Art of Transit 1:
Major work now happening at all 3 station locations! pic.twitter.com/3TjxAVlGty
— Purple Line Ext (@PurpleLineExt) December 20, 2016
Art of Transit 2:
— Jaymi Heimbuch (@JaymiHeimbuch) December 20, 2016
As a result of the Metrolink crash in Oxnard in early 2015 — in which a train hit a truck that had driven on the tracks and got stuck — the National Transportation Safety Board has asked that mapping apps include more detailed info about railroad crossings. In particular, the NTSB wants the apps to add alerts for railroad crossings.
The Federal Railroad Administration has lobbied technology companies for 18 months to add alerts for grade crossings. The rail agency said it had contacted 11 technology companies, including Apple and Microsoft, to integrate its location data of grade crossings.
In this year’s lineup of GPS devices, Garmin included safety warnings for potential hazards like sharp turns and railroad crossings, the company said, although it does not use the federal rail location data.
Both Google and Apple have said they would add the alerts, but have yet to do so and there’s no firm timeline.
As for the Oxnard crash, the NTSB also found that driver fatigue likely played a factor with the driver having gotten little sleep for the previous 24 hours before the early morning collision occurred, killing the train engineer and injuring 32 passengers. The driver of the truck was not hurt, having fled the truck before the crash occurred.

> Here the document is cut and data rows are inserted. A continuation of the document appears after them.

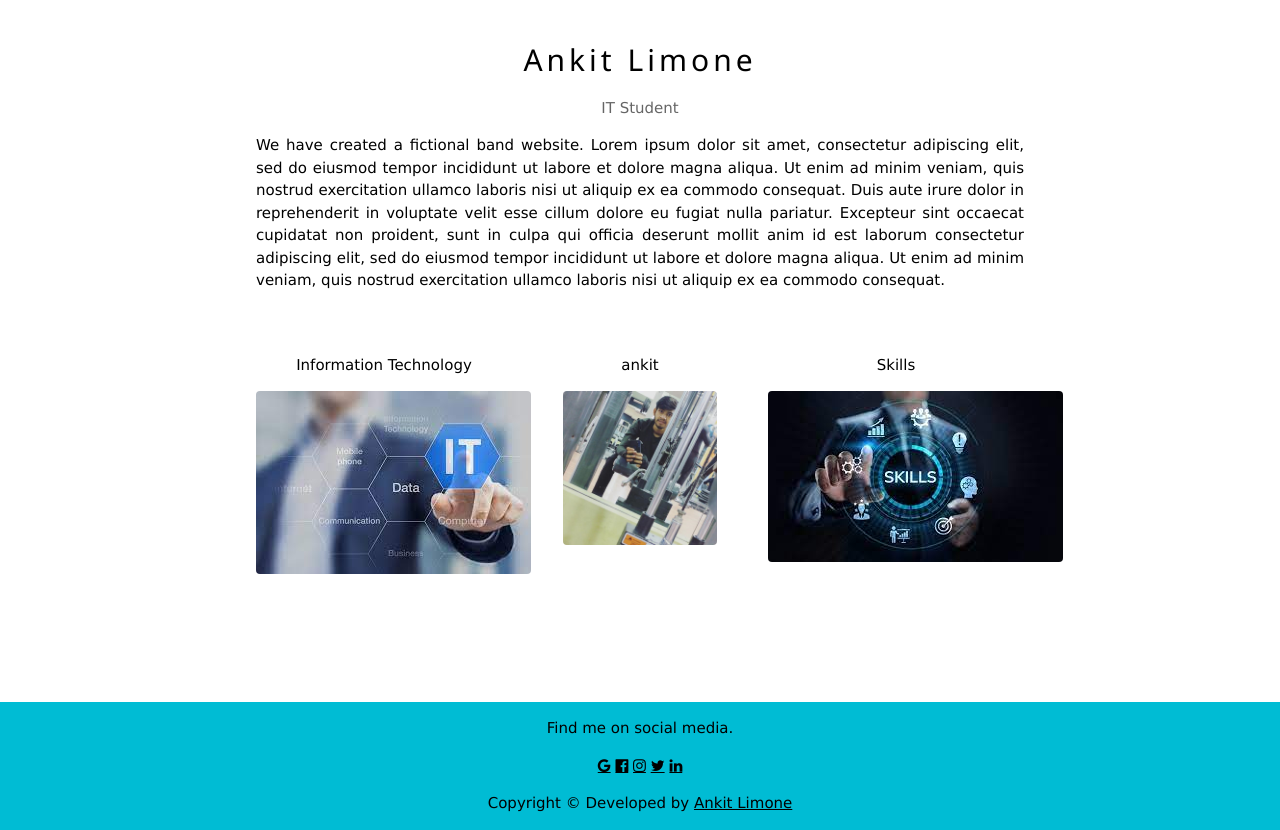
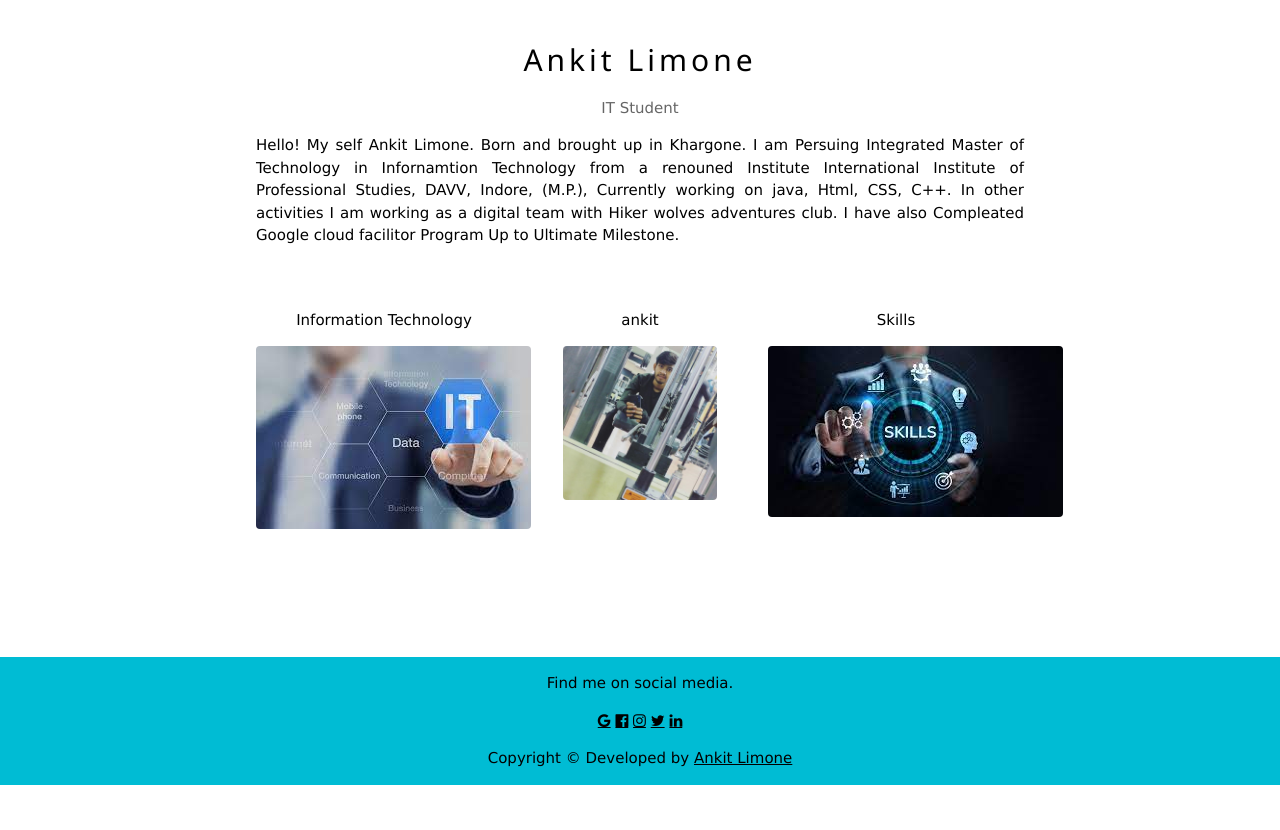
Before and after one commit to AnkitLimone/Ankitlimone.github.io, a plain HTML site: page index.html in a window 1280 px wide. Shown: the part 1180-2010 px from the top of the page. After the commit the page ends 1965 px from the top, so only its background shows below. Drawn offline with nearby package versions, Linux system fonts and the light colour scheme.

Commit message:
Update index.html

```diff
--- a/index.html
+++ b/index.html
@@ -62,9 +62,9 @@
   <div class="w3-container w3-content w3-center w3-padding-64" style="max-width:800px" id="band">
     <h2 class="w3-wide">Ankit Limone</h2>
     <p class="w3-opacity">IT Student</p>
-    <p class="w3-justify">We have created a fictional band website. Lorem ipsum dolor sit amet, consectetur adipiscing elit, sed do eiusmod tempor incididunt ut labore et dolore magna aliqua. Ut enim ad minim veniam, quis nostrud exercitation ullamco laboris nisi ut aliquip
-      ex ea commodo consequat. Duis aute irure dolor in reprehenderit in voluptate velit esse cillum dolore eu fugiat nulla pariatur. Excepteur sint occaecat cupidatat non proident, sunt in culpa qui officia deserunt mollit anim id est laborum consectetur
-      adipiscing elit, sed do eiusmod tempor incididunt ut labore et dolore magna aliqua. Ut enim ad minim veniam, quis nostrud exercitation ullamco laboris nisi ut aliquip ex ea commodo consequat.</p>
+    <p class="w3-justify">Hello! My self Ankit Limone. Born and brought up in Khargone. I am Persuing Integrated Master of Technology in Infornamtion Technology from a renouned Institute
+    International Institute of Professional Studies, DAVV, Indore, (M.P.), Currently working on java, Html, CSS, C++. In other activities I am working as a digital team with Hiker wolves adventures club. I have also
+    Compleated Google cloud facilitor Program Up to Ultimate Milestone.</p>
     <div class="w3-row w3-padding-32">
       <div class="w3-third">
         <p>Information Technology</p>
```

It’s the first major expansion of the subway in Gotham in 50 years, so says our friends at the New York MTA. When the whole project is eventually open, it will be 8.5 miles long and push the tracks all the way to 125th Street in Harlem, meaning there will be a subway connecting East Harlem, the Upper East Side, Midtown, Times Square and lower Manhattan.
Service begins at noon on New Year’s Day with peak hour service every six minutes. Overnight service will begin later in the month. The hope is that the new subway takes some pressure off the 4, 5 and 6 lines that pack the Upper East Siders in like the sardines that they are.
However, Metro staff says that a project to greatly improve subway turnaround times at Union Station will not preclude an Arts District station, either between 1st and 3rd streets or closer to 6th Street. It’s important to note that either of those have not been funded, environmentally cleared or approved by the Metro Board.
Obviously the stations are a hot topic with the Arts District booming and many projects either underway or proposed. There’s a community meeting at SCI-Arc about the turnback project tomorrow: please see this post for more info.
And the debate continues over the project that added a northbound carpool lane between the 10 and 101, rebuilt three bridges and delivered a number of other on- and off-ramp improvements to the 405. Some motorists say the project has improved traffic — if even slightly — while others say the project didn’t make a difference. A report done for Metro after the project was completed indicated that the length of peak hours had declined and the road was safer with smoother traffic flow.
The story was prompted by the Metro Board on Dec. 1 approving a $300-million cost increase in the project. It’s worth checking out the comments by NYT readers, many of whom are Angelenos. Feel free to offer your own opinion in our comments. My three cents: I drive this stretch of road very infrequently but I think the interchanges are much safer and cause fewer tie-ups. The 405, of course, must handle an insane number of vehicles.
Of course, it would be quite lovely to have a good traffic alternative in the area. And there hopefully will be thanks to funding from Measure R and Measure M, the sales tax increases approved by L.A. County voters in 2008 and ’16, respectively.
The Purple Line Extension will stretch to Westwood and have two stations — one at Wilshire and Westwood boulevards and the other just west of the 405 in front of the VA Hospital — and should offer a fairly short ride to Century City, Beverly Hills, the Miracle Mile, Westlake and DTLA. Measure R and the recently-approved Measure M also provide funding for a Sepulveda Pass rail tunnel with a line eventually stretching from the Orange Line in the SFV to the LAX area.
Three reasons that Uber can’t replace transit (Streetsblog)
In short, because cars take up a lot of space, whether they are yours, Ubers or driven by a computer/robot.
The hundreds of millions of acres are in the Chukchi and Beaufort seas in the Arctic — difficult and expensive places to drill — and in a variety of places in the Atlantic between Massachusetts and Virginia. The idea is to protect environmentally sensitive areas and prevent damaging oil spills.
The Canadian government has also announced it would shield large swaths of its Arctic area from future drilling. The new ban doesn’t impact current leases and drilling projects.
Want to reduce your dependance on domestic/foreign oil? Try taking transit every so often. Another benefit: generally speaking, taking transit results in fewer greenhouse gas emissions than driving alone, one way to help mitigate the impacts of climate change.
Categories: Transportation Headlines